While many caregivers often search for an explicit answer to the question, "How long is recovery from heart surgery?", the reality is that no one answer exists. To learn more, please see "How long did it take for you to feel 'Like You' surgery?"
Instead of focusing on a specific timeline for recovery, we encourage caregivers to establish various milestones which demonstrate progress throughout the recovery process.
Prior to discharge, we strongly suggest that you consider how you will function upon your return home.
Remember that your ability to function without assistance may be limited to even the basic, routine elements of daily living – including dressing, showering, eating, sleeping, etc.
For example, many patients who undergo median sternotomy experience ongoing chest soreness after leaving the hospital. While pain medications (including Vicodin) are prescribed, many patient chose to use a recliner during the early recovery to lessen the pain.
Other considerations for patients include:
Upon discharge from the hospital, you will most likely receive select instructions for patients after heart valve surgery.
These instructions may include:
- Limits on amount of weight to be lifted
- Use of prescription medicines for pain and sleep
- Instructions for Coumadin and PTINR testing
- Timeframe for reengaging in sexual activity
- Causes for concern
- Incentive spirometer use
- Coughing exercises
- Pain scale awareness
- Nutrition counseling
- Restrictions on driving, work, alcohol consumption
- Incision care with gels, creams and ointments

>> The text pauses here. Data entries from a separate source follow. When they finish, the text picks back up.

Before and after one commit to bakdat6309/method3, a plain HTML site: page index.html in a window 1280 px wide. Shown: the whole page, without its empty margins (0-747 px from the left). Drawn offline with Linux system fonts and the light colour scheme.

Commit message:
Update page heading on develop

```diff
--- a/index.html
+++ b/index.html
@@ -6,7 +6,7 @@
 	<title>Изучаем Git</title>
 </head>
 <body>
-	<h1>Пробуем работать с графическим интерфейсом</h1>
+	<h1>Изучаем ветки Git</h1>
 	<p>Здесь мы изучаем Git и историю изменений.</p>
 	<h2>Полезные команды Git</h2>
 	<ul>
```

Research suggests that between 30%-50% of heart valve surgery patients experience cardiac depression. Dr. R. Scott Mitchell, professor of cardiovascular surgery at Stanford. "I think the cause is entirely unknown, but it could be the psychological effect of anticipating the surgery; the prolonged time under anesthesia, which is about four or five hours; or the results of the heart-lung machine."

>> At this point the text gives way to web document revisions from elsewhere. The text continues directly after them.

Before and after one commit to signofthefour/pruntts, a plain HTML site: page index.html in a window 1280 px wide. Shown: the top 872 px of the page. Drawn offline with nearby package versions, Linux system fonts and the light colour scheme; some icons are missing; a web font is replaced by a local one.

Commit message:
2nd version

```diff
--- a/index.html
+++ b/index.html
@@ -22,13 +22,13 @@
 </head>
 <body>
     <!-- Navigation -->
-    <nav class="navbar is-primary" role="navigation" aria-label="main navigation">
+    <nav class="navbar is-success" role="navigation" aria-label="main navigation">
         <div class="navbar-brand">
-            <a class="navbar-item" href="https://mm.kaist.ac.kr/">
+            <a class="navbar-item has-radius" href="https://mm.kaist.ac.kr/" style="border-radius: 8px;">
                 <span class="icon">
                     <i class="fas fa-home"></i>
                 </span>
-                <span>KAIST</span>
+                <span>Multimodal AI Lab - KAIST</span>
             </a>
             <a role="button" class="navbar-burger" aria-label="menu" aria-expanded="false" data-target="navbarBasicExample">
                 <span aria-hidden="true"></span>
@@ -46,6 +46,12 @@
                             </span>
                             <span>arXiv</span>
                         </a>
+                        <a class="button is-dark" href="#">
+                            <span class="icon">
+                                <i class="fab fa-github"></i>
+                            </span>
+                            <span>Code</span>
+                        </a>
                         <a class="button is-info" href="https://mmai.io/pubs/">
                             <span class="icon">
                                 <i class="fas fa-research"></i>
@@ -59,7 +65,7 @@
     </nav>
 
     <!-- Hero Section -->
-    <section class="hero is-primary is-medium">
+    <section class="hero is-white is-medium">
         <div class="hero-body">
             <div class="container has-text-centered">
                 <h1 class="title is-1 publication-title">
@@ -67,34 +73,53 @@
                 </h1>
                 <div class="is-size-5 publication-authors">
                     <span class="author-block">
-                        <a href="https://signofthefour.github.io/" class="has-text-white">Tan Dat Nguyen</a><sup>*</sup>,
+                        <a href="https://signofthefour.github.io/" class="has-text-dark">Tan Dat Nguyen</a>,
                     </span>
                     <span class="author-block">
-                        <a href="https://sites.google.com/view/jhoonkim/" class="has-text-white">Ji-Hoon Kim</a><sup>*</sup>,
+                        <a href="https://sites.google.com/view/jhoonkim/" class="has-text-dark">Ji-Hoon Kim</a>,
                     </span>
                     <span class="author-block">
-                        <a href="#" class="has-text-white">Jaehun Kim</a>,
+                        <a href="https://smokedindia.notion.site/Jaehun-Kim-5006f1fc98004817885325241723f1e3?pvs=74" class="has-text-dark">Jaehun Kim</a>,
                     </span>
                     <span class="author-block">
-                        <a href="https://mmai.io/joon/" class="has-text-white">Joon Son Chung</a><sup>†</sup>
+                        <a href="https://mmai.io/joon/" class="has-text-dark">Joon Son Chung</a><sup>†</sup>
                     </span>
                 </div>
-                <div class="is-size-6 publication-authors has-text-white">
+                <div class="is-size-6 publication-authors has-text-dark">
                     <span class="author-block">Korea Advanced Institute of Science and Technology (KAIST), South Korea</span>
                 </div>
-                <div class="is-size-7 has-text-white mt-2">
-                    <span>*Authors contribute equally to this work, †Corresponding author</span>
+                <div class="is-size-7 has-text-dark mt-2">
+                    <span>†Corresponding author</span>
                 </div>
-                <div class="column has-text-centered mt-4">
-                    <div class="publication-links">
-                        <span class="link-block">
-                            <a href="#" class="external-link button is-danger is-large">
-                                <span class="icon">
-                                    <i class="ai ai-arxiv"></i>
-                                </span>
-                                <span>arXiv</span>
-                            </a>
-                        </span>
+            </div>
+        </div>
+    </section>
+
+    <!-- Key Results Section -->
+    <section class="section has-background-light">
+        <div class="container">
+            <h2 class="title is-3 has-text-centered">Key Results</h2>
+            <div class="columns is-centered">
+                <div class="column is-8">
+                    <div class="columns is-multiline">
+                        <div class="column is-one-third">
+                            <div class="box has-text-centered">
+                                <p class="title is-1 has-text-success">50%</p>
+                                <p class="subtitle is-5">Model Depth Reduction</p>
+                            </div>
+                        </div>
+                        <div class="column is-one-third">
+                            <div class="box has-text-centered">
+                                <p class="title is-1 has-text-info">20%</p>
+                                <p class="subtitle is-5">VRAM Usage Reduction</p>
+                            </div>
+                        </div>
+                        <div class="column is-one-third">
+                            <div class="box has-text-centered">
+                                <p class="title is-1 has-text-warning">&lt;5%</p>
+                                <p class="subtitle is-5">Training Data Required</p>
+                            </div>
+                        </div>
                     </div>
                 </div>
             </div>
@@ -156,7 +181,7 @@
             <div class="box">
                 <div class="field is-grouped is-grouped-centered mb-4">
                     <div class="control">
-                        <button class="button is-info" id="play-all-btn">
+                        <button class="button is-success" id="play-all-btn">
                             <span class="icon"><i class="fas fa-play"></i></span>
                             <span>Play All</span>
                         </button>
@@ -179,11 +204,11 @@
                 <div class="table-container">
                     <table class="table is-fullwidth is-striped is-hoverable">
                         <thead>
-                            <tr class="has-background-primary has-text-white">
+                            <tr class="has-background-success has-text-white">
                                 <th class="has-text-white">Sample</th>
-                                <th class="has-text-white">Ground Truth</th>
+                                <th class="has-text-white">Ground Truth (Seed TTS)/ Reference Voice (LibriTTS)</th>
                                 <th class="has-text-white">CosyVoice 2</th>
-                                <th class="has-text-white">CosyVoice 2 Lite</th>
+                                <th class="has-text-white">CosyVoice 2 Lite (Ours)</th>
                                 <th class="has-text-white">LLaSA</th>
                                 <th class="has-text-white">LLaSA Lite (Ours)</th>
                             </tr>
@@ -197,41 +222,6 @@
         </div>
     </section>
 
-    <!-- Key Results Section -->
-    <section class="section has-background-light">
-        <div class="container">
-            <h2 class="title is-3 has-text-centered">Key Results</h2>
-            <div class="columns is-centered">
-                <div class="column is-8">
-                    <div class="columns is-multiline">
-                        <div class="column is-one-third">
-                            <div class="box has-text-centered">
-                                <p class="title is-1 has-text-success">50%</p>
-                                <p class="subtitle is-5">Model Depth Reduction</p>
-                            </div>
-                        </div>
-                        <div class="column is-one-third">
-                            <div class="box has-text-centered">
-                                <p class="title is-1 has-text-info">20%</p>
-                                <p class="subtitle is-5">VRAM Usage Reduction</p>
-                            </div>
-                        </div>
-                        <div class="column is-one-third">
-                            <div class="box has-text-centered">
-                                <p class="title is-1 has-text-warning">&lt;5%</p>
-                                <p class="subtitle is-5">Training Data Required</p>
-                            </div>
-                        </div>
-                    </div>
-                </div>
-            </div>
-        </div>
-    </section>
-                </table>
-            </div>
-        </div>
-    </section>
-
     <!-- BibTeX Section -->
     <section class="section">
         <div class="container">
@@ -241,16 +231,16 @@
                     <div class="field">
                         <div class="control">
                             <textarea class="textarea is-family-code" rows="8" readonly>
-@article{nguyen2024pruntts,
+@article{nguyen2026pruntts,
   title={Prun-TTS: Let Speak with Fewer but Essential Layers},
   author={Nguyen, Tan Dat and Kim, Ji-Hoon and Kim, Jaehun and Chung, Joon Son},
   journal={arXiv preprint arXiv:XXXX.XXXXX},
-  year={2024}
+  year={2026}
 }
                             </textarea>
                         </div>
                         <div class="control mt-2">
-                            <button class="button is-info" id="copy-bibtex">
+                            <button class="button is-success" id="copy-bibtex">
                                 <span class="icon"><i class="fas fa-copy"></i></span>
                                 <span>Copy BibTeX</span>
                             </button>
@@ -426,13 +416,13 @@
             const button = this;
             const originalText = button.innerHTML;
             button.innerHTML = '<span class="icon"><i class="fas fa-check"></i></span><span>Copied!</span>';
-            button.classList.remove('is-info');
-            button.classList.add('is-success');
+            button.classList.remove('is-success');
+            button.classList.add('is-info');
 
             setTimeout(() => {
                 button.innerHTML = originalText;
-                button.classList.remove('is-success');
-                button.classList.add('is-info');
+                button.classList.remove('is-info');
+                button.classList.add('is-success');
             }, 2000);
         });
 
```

This can be a very difficult time for patients as they experience worry and feelings that something is wrong. For many people who have had bypass surgery, regaining emotional strength is a tougher challenge than recuperating physically.
In light of this research, please monitor the emotional well-being of the yourself as cardiac depression can occur up to several months after surgery.
To learn more, please watch "Diagnosing and Treating Cardiac Depression" with Dr. Marc Gillinov
As we have learned within our patient community, the use of cardiac rehabilitation for patients after heart surgery is under-utilized even though the benefits of cardiac rehabilitation are praised by patients around the world.
Commenting on the impact of cardiac rehab, Dr. Robert J. Matthews, a cardiologist and internal medicine physician in Los Angeles, notes, "Although cardiac rehabilitation programs are usually thought of as primarily exercise programs, they also offer psychological benefits that tend to help resolve transient depression. With many special medical conditions, other patients who have been through the experience can provide meaningful psychological support."
Prior to surgery, we encourage caregivers to locate an effective cardiac rehabilitation program for their patient.
To further help you learn about the potential ups and downs of heart valve surgery recovery, please consider the following:
- Mederma for incision healing
- Video: Is minimally invasive surgery better for pain and recovery?
- Watch out for that first sneeze!
- Emotional changes after surgery
- When did you start cardiac rehabilitation?
- Special Interview: The importance of cardiac rehab
- Did your heart pound like crazy after surgery?
- Did your sternum or should 'click' after surgery?